It is this operation that John Abraham-starrer Parmanu – The Story Of Pokhran attempts to present on the big screen; the film releases on May 25. John Abraham is playing an army officer named Ashwat Rana, in charge of the entire operation. He handpicks his team that includes specialists of different fields. The onus of keeping everything secretive lies with John.
The film is inspired by true events — the subterfuge used by the team to keep the operation top secret. The tests were carried out by the Vajpayee government, and Dr APJ Abdul Kalam was the scientific advisor for the project. It was called Operation Shakti and five nuclear explosions took place — three on May 11, 1998 and two on May 13.
As per an article in WION, the entire operation was divided into three phases. The article says, “The thermonuclear device was placed in a shaft code named ‘White House’, which was over 200 m deep, the fission bomb was placed in a 150 m deep shaft code named ‘Taj Mahal’, and the first sub-kiloton device in ‘Kumbhkaran’. The first three devices were placed in their respective shafts on 10 May, and the first device to be placed was the sub-kiloton device in the ‘Kumbhkaran’ shaft, which was sealed by the army engineers by 8:30 pm.”

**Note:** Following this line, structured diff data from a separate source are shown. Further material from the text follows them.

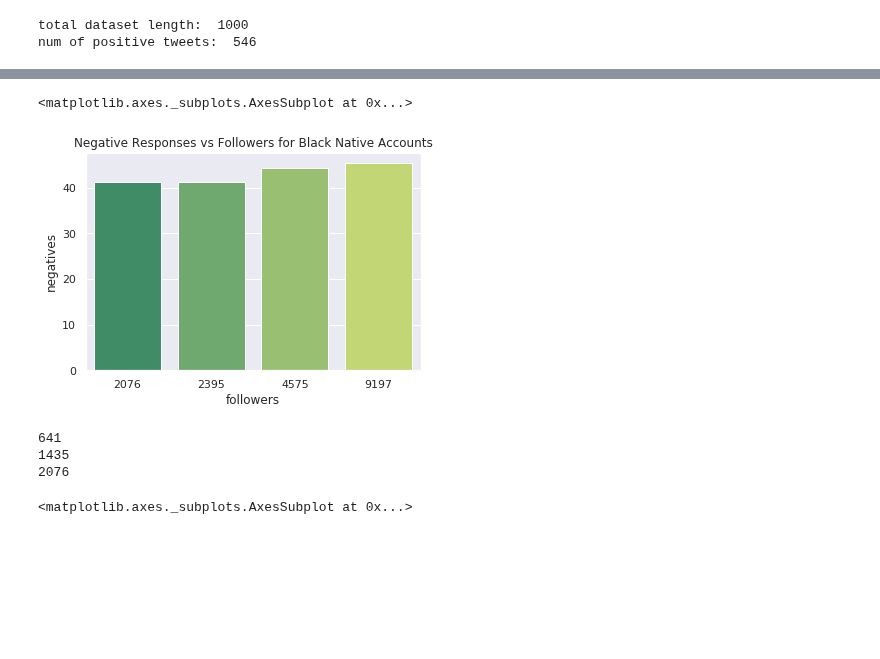
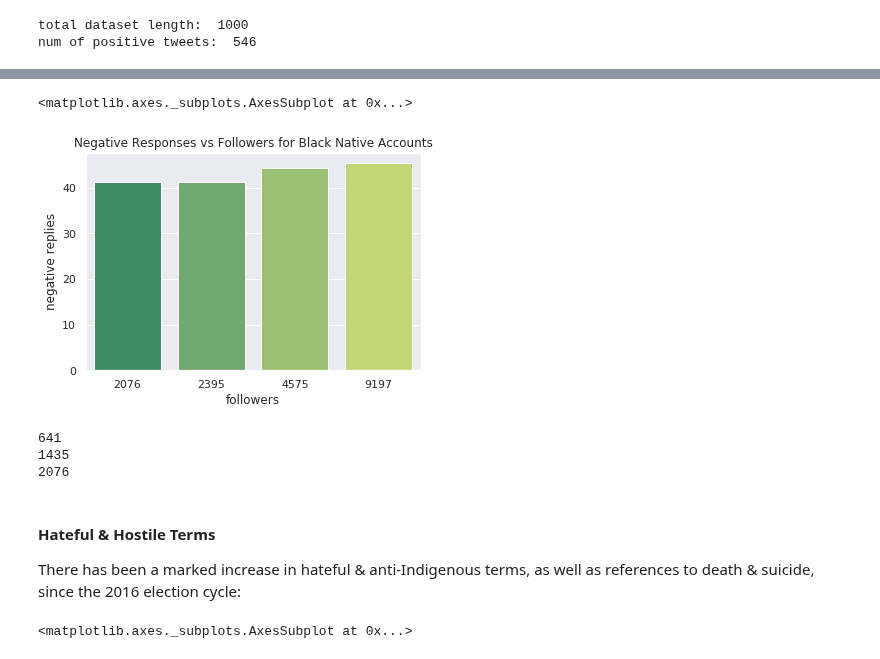
Before and after one commit to IndigenousEngineering/In-Reply, a Jupyter notebook: in_reply_1.ipynb, the cells around one changed output, grey strips where cells are left out. Cells and saved outputs as stored; diff of their text form; code cells hidden in the pictures; blank space fills up the shorter version.

```diff
--- a/in_reply_1.ipynb
+++ b/in_reply_1.ipynb
@@ -1551,11 +1551,11 @@ accts = ['Account 1','Account 2',
 
 positives = [59.46, 58.8, 55.6, 54.6]
 
-negatives = [41.22, 41.2, 44.4, 45.4]
+negative_replies = [41.22, 41.2, 44.4, 45.4]
 
 followers = [2076, 2395, 4575, 9197]
 
-df = pd.DataFrame(list(zip(accts, positives, negatives, followers)), columns=['account','positives','negatives','followers'])
+df = pd.DataFrame(list(zip(accts, positives, negative_replies, followers)), columns=['account','positives','negative replies','followers'])
 
 df.head()
 # %% [output]
@@ -1567,9 +1573,9 @@ df.head()
 # %%
 plt.title('Negative Responses vs Followers for Black Native Accounts')
-sns.barplot(x='followers', y='negatives', data=df, palette='summer')
+sns.barplot(x='followers', y='negative replies', data=df, palette='summer')
 # %% [output]
 <matplotlib.axes._subplots.AxesSubplot at 0x...>
-[figure, old version]
+[figure, new version]
 # %%
 terms_df_2020['date'] = 'July 2016 - 2020'
 
@@ -1586,6 +1592,10 @@ print(len(terms_2016_2020))
 641
 1435
 2076
+# %% [markdown]
+#### Hateful & Hostile Terms
+
+There has been a marked increase in hateful & anti-Indigenous terms, as well as references to death & suicide, since the 2016 election cycle:
 # %%
 terms_2016_2020.groupby("date").term.value_counts().plot.bar(figsize=(12,6))
 # %% [output]
```
Also changed, not shown: parts of 5 cells of this notebook.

Indian agencies used many methods to hide their operations from the prying American satellites. Most of the work was carried out during the day time and as desert of Pokhran provided no cover, artificial sand dunes were created to give everything a natural feel.
The bombs were flown to Jaisalmer from Bhabha Atomic Research Centre (BARC) in Mumbai. From there, they were taken to Pokhran on trucks. Scientists wore army uniform to stay under the radar. The attempt was to show that the Indian Army was going about its business in the usual manner.

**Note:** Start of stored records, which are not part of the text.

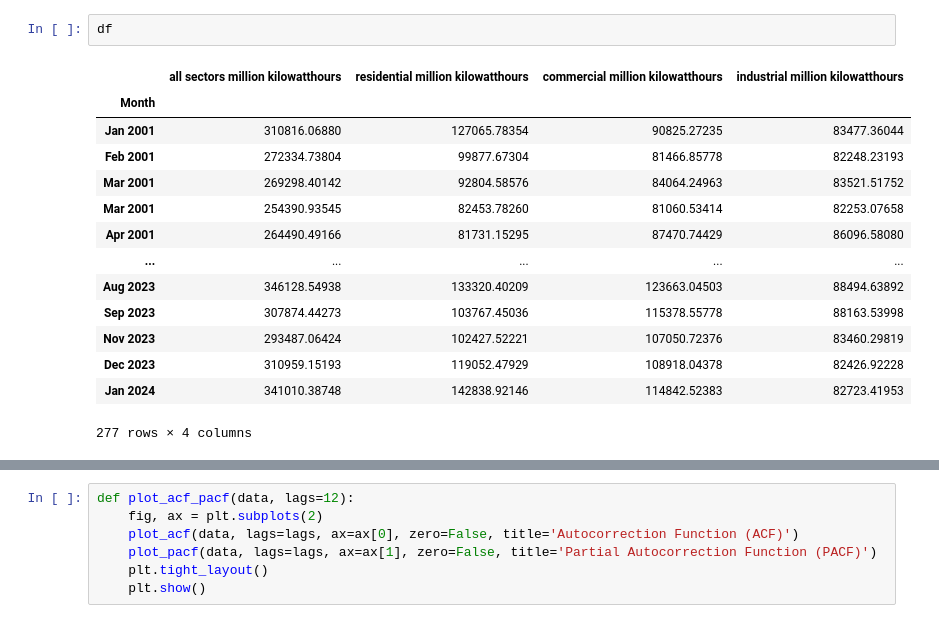
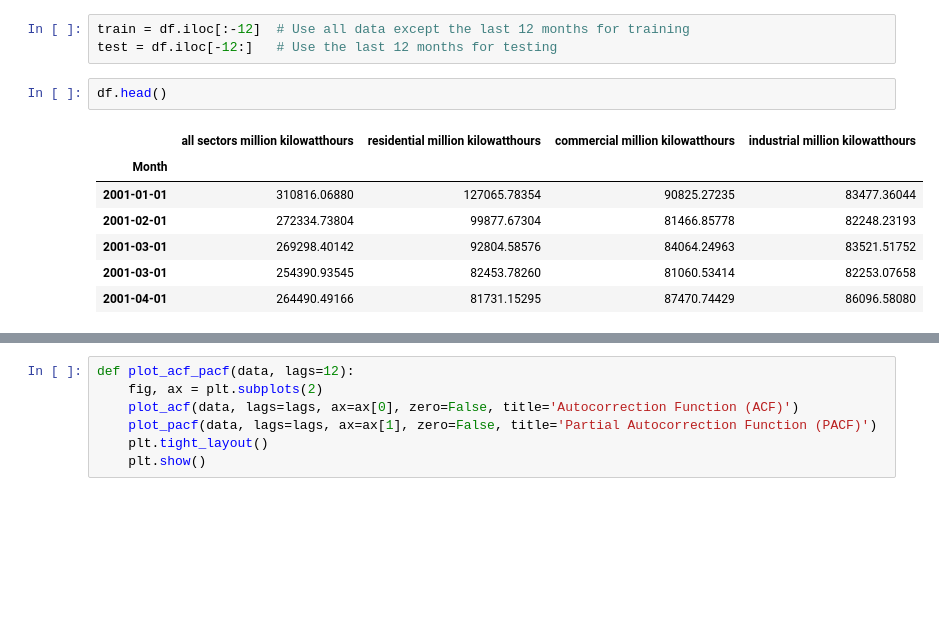
Before and after one commit to damianSte/TimeSeriesAnalysisLabs, a Jupyter notebook: Lab 7/Task1-Lab7.ipynb, the cells around one changed output, grey strips where cells are left out. Saved outputs shown, nothing was run; the diff lists cells and outputs as text; blank space fills up the shorter version.

```diff
--- a/Lab 7/Task1-Lab7.ipynb
+++ b/Lab 7/Task1-Lab7.ipynb
@@ -34,20 +21,16 @@ Month
-# %%
-df
-# %% [output]
-|  | all sectors million kilowatthours | residential million kilowatthours | commercial million kilowatthours | industrial million kilowatthours |
-| Month |  |  |  |  |
-| Jan 2001 | 310816.06880 | 127065.78354 | 90825.27235 | 83477.36044 |
-| Feb 2001 | 272334.73804 | 99877.67304 | 81466.85778 | 82248.23193 |
-| Mar 2001 | 269298.40142 | 92804.58576 | 84064.24963 | 83521.51752 |
-| Mar 2001 | 254390.93545 | 82453.78260 | 81060.53414 | 82253.07658 |
-| Apr 2001 | 264490.49166 | 81731.15295 | 87470.74429 | 86096.58080 |
-| ... | ... | ... | ... | ... |
-| Aug 2023 | 346128.54938 | 133320.40209 | 123663.04503 | 88494.63892 |
-| Sep 2023 | 307874.44273 | 103767.45036 | 115378.55778 | 88163.53998 |
-| Nov 2023 | 293487.06424 | 102427.52221 | 107050.72376 | 83460.29819 |
-| Dec 2023 | 310959.15193 | 119052.47929 | 108918.04378 | 82426.92228 |
-| Jan 2024 | 341010.38748 | 142838.92146 | 114842.52383 | 82723.41953 |
-277 rows × 4 columns
+# %%
+train = df.iloc[:-12]  # Use all data except the last 12 months for training
+test = df.iloc[-12:]   # Use the last 12 months for testing
+# %%
+df.head()
+# %% [output]
+|  | all sectors million kilowatthours | residential million kilowatthours | commercial million kilowatthours | industrial million kilowatthours |
+| Month |  |  |  |  |
+| 2001-01-01 | 310816.06880 | 127065.78354 | 90825.27235 | 83477.36044 |
+| 2001-02-01 | 272334.73804 | 99877.67304 | 81466.85778 | 82248.23193 |
+| 2001-03-01 | 269298.40142 | 92804.58576 | 84064.24963 | 83521.51752 |
+| 2001-03-01 | 254390.93545 | 82453.78260 | 81060.53414 | 82253.07658 |
+| 2001-04-01 | 264490.49166 | 81731.15295 | 87470.74429 | 86096.58080 |
 # %%
 df['all sectors million kilowatthours'].plot()
 # %% [output]
```
Also changed, not shown: parts of 17 cells of this notebook, 4 other files.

India had shown the willingness to conduct nuclear tests before 1998 as well, but the news travelled to the west faster than their expectations, and the country had to deal with enormous diplomatic pressure resulting in the operations being halted.
An article on The Quint gives the sense of the sensitiveness of Operation Shakti. It reads, “Work was mostly done during the night, and equipment was returned to the original place to give the impression that it was never moved. Bomb shafts were dug under camouflage netting and the dug out sand was shaped like dunes, a natural sand formation in the Thar. Cables for sensors were covered with sand and concealed using native vegetation. Scientists would not depart for Pokhran in groups of two or three. They travelled to destinations other than Pokhran under pseudonyms, and were then transported by the army.”
India joined the Big 5 states after these tests. The country had to face some problems initially, but in due time, everybody accepted that India is no longer a state that will play by the rules set by others.
Directed by Abhishek Sharma, Parmanu – The Story Of Pokhran will hit the screens on May 25, 2018. The film also features Diana Penty in an important role.